# Tangent at the origin

1. Oct 11, 2010

### Jan Hill

1. The problem statement, all variables and given/known data

What must hold true for a function to have a tangent at the origin.

Eg. Given f(x) = 0, x = 0

and f(x0 = xsin (1/x) x does not equal 0

will the graph have a tangent at the origin?

2. Relevant equations

3. The attempt at a solution

2. Oct 11, 2010

### LCKurtz

It must have a finite derivative when x = 0. Check its difference quotient.

3. Oct 12, 2010

### Jan Hill

What is a finite derivative?

4. Oct 12, 2010

### LCKurtz

Have you had or are you taking calculus? If so then you should know what a derivative is. A function has a finite derivative at a point if its derivative at that point exists and is finite.

Geometrically this means that the graph of the function is smooth enough at the given point that it has a tangent line that is not vertical.

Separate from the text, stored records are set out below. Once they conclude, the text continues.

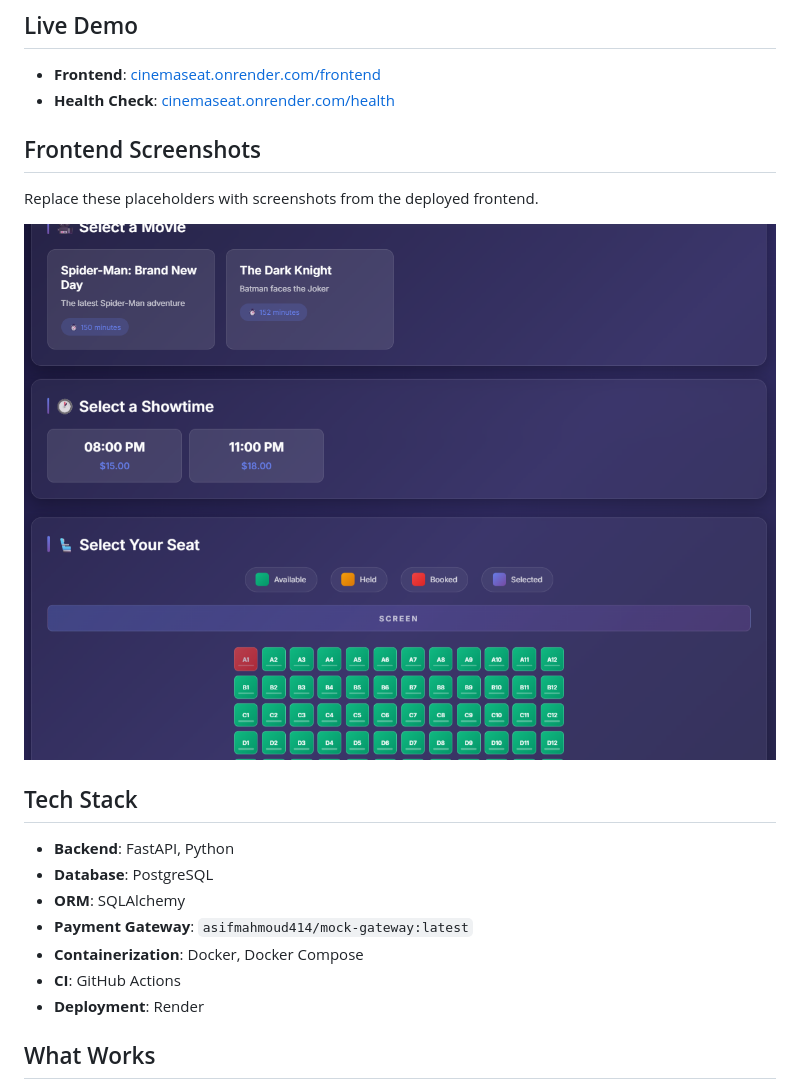
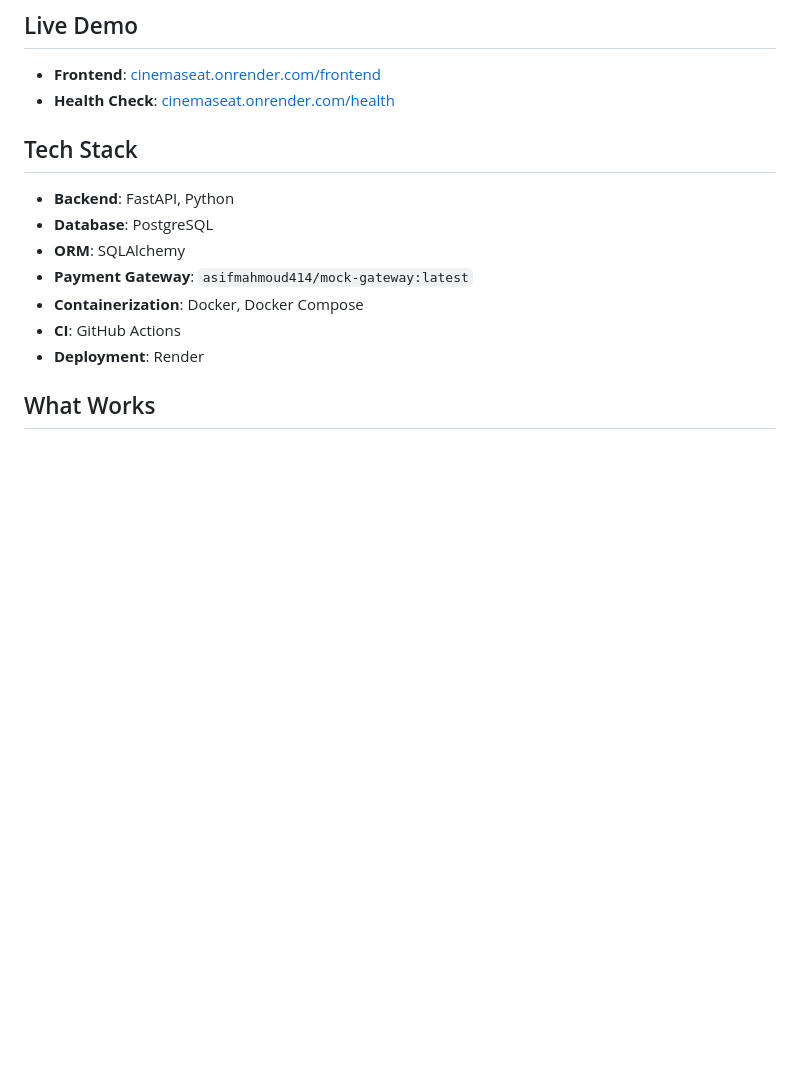
Before and after one commit to jjannat04/cinemaV2, a Markdown page: README.md, the part around the change. Rendered like a GitHub page; blank space fills up the shorter version.

Commit message:
final readme3

```diff
--- a/README.md
+++ b/README.md
@@ -10,13 +10,6 @@ The core goal is simple:
 
 - **Frontend**: [cinemaseat.onrender.com/frontend](https://cinemaseat.onrender.com/frontend)
 - **Health Check**: [cinemaseat.onrender.com/health](https://cinemaseat.onrender.com/health)
-
-## Frontend Screenshots
-
-Replace these placeholders with screenshots from the deployed frontend.
-
-
-![CinemaSeat frontend - seat map and booking flow](docs/image.png)
 
 ## Tech Stack
 
```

To work this problem you need to analyze

$$\lim_{h\rightarrow 0}\frac{f(0+h)-f(0)} h$$

$$f(x) = x\sin\frac 1 x,\ f(0)=0$$